“Until now there has been very little cooperation between these two blocs,” Mr. Larsson said. He said that although the government appeared to be weak and unstable, it was likely to survive for a full, four-year term.
But voices on the right and the left were highly critical of the deal.
“The Center Party and the Liberals have been duped,” said Ulf Kristersson, leader of the Moderate Party, referring to private assurances that Mr. Lofven made to the Left Party. He and Ebba Busch Thor, the leader of the other member of last year’s four-party bloc, the Christian Democrats, declared the alliance dead.
Ms. Busch Thor called the new arrangement “an unholy alliance.”
Former Prime Minister Carl Bildt, a moderate, wrote on Twitter: “After some sort of secret supplementary agreement with the ex-Communists PM Löfven will be back as PM in Sweden again. And with policies leaning in the other direction. Messy arrangement.”
“A historic mistake,” a former Left Party politician, Rossana Dinamarca, said on Twitter. “They have let in a Social Democrat-led right-wing government without getting anything in return.”
On Thursday, three longtime Green politicians left the party in protest. One of them, Carl Schlyter, told the public broadcaster SVT that the left bloc would have been more effective in the opposition than peddling a conservative agenda.
“People who are struggling have very few places to turn in this agreement,” he said.

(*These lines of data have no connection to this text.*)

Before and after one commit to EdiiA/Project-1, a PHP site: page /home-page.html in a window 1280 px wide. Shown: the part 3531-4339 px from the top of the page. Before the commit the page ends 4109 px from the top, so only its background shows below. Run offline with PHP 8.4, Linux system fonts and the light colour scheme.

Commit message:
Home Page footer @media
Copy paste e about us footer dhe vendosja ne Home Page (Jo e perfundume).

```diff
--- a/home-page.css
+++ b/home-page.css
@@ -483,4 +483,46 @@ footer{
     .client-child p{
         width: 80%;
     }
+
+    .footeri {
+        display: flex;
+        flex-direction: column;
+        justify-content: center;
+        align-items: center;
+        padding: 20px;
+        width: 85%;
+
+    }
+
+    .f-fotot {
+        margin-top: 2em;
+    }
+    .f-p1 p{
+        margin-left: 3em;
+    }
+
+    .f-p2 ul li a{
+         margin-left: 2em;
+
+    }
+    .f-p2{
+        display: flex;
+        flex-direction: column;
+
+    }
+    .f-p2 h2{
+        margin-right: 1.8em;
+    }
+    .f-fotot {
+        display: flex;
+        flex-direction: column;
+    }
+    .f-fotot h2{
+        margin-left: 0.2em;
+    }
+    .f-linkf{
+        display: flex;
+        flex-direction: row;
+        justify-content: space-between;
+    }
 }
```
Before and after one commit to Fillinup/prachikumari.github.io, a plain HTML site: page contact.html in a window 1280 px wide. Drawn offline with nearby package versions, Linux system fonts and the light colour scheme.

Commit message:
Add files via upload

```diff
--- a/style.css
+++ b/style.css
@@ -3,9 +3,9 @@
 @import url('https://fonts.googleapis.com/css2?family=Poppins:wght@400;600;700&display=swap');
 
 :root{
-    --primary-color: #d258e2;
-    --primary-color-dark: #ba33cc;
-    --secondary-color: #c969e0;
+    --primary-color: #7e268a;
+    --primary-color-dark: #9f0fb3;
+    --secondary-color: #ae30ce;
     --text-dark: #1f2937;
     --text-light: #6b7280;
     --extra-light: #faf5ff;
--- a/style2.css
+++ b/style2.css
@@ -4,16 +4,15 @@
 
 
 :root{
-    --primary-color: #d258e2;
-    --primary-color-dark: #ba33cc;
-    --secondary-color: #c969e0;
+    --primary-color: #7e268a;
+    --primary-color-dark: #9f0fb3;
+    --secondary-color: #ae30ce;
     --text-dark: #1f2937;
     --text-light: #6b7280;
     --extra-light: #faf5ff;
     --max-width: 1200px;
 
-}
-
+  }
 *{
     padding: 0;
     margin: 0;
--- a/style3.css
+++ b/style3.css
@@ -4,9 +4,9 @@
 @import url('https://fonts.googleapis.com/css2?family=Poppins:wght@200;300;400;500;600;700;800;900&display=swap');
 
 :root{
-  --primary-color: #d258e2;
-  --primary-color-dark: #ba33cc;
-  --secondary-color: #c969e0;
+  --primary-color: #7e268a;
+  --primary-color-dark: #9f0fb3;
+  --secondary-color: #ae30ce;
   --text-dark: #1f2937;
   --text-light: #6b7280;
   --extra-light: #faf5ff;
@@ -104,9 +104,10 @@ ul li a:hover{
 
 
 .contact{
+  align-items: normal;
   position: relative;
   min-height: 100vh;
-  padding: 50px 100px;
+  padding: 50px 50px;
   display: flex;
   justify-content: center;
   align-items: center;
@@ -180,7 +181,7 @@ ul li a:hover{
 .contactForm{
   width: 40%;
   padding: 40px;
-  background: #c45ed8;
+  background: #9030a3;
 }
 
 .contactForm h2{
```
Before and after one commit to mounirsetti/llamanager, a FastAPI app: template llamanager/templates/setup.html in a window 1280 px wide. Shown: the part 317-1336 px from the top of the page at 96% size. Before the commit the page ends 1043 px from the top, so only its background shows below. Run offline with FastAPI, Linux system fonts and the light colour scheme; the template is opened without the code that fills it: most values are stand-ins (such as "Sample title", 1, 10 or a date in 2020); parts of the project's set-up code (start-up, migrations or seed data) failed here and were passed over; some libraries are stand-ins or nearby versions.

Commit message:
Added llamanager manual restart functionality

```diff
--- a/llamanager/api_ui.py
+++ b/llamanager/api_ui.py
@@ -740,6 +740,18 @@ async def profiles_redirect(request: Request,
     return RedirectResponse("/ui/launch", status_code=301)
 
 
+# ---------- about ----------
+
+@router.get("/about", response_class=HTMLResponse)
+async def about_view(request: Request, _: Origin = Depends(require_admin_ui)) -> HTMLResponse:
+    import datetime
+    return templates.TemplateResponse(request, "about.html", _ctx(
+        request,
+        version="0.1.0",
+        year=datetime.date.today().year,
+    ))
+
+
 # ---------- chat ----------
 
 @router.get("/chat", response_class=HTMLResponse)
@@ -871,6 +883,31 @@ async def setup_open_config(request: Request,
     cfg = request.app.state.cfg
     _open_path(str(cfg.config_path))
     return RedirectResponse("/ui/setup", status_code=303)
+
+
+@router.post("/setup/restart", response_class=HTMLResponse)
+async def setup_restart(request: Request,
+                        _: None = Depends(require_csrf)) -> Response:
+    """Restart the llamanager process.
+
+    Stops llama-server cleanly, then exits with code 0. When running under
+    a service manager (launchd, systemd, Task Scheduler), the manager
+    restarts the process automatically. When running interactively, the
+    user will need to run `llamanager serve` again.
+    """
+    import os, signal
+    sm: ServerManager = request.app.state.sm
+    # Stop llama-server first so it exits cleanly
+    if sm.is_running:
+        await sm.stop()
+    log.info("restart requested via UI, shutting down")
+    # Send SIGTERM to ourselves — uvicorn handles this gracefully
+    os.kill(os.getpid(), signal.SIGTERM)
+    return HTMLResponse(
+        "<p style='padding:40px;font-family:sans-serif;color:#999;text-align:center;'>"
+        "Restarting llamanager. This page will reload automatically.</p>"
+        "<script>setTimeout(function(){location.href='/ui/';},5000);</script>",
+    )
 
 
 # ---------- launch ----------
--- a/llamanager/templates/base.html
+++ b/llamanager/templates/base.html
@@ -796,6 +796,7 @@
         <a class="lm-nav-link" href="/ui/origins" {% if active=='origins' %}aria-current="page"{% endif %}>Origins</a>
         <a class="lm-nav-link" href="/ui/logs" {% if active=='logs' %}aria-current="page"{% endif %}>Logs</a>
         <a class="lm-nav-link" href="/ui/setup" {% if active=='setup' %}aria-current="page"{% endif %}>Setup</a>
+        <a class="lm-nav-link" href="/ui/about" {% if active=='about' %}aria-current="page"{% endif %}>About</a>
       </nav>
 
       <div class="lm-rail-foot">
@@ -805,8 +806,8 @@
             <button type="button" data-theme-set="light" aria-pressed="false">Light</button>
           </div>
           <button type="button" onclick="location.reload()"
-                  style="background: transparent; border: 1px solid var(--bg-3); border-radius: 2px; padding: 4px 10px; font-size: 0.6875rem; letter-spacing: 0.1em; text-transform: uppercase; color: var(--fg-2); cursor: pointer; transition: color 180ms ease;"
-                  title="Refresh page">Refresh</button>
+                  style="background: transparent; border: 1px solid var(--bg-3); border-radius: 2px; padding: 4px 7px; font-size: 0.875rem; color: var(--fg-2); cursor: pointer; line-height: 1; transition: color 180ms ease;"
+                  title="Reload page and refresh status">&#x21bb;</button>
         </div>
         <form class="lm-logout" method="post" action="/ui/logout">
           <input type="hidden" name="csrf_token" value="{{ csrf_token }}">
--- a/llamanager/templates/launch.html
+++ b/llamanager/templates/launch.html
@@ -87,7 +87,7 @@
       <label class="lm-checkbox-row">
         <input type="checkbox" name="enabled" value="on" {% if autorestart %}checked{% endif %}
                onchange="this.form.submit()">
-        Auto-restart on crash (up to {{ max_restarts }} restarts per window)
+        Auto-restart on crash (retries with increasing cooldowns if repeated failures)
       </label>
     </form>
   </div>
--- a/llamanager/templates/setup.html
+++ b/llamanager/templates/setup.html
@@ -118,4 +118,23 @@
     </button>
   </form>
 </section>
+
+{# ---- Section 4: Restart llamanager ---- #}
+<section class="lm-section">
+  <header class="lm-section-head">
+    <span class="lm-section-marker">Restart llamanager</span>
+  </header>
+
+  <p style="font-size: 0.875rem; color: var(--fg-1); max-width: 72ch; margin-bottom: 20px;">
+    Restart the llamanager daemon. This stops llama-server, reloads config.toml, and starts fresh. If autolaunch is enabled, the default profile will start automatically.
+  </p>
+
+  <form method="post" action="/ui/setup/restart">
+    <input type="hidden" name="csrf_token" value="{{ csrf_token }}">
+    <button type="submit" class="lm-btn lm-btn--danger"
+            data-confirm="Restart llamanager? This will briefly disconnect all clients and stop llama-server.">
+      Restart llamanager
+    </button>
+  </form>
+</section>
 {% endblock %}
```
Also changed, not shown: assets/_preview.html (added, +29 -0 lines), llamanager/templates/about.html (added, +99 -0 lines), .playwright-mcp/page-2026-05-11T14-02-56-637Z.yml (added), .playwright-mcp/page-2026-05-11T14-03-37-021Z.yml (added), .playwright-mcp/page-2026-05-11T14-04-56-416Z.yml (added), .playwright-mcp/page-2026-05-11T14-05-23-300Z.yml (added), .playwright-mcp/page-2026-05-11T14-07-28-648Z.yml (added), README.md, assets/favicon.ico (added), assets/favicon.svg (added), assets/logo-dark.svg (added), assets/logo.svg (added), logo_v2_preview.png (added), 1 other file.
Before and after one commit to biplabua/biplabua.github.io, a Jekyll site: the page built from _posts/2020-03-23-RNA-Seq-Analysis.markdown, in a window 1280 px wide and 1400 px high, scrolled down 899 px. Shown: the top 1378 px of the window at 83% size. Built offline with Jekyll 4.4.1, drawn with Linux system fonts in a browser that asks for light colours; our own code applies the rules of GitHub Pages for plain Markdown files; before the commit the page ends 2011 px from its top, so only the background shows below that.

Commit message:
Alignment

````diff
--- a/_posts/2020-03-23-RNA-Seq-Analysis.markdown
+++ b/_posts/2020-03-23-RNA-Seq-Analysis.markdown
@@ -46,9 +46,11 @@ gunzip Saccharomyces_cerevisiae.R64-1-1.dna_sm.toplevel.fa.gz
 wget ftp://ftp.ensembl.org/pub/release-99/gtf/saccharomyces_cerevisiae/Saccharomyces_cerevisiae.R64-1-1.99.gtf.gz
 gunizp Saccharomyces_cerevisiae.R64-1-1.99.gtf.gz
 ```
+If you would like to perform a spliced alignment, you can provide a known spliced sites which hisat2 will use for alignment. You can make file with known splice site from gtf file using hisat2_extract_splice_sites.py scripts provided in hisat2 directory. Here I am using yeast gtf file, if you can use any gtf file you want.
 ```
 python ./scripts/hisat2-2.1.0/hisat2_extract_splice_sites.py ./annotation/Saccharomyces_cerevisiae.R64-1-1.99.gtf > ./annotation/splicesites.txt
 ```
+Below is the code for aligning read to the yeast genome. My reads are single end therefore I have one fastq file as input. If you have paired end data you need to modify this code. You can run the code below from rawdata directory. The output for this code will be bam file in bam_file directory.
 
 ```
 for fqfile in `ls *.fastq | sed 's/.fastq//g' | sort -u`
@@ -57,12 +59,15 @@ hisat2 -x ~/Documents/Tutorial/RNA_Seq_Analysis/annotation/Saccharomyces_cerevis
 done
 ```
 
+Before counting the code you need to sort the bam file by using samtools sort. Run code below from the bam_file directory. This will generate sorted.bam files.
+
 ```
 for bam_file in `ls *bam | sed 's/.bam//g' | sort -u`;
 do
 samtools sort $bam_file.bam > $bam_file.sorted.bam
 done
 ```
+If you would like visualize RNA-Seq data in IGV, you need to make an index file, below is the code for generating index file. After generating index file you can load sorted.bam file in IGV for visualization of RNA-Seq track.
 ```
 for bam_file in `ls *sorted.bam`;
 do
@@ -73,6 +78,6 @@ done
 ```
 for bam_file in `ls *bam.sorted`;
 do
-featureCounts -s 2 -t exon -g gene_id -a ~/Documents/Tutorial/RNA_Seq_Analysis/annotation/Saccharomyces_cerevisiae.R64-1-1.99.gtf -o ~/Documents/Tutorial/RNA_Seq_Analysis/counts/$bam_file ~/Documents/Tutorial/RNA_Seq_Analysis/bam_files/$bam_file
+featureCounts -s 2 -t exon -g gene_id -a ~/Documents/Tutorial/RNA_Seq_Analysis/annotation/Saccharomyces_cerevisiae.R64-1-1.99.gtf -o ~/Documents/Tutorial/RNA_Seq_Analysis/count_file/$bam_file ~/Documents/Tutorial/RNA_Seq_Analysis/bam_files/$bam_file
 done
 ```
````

Daniel Suhonen, the head of Katalys, a trade union research group, said the mix of free-market policies, weakened worker protections and potentially relaxed migration rules could backfire in favor of the Sweden Democrats.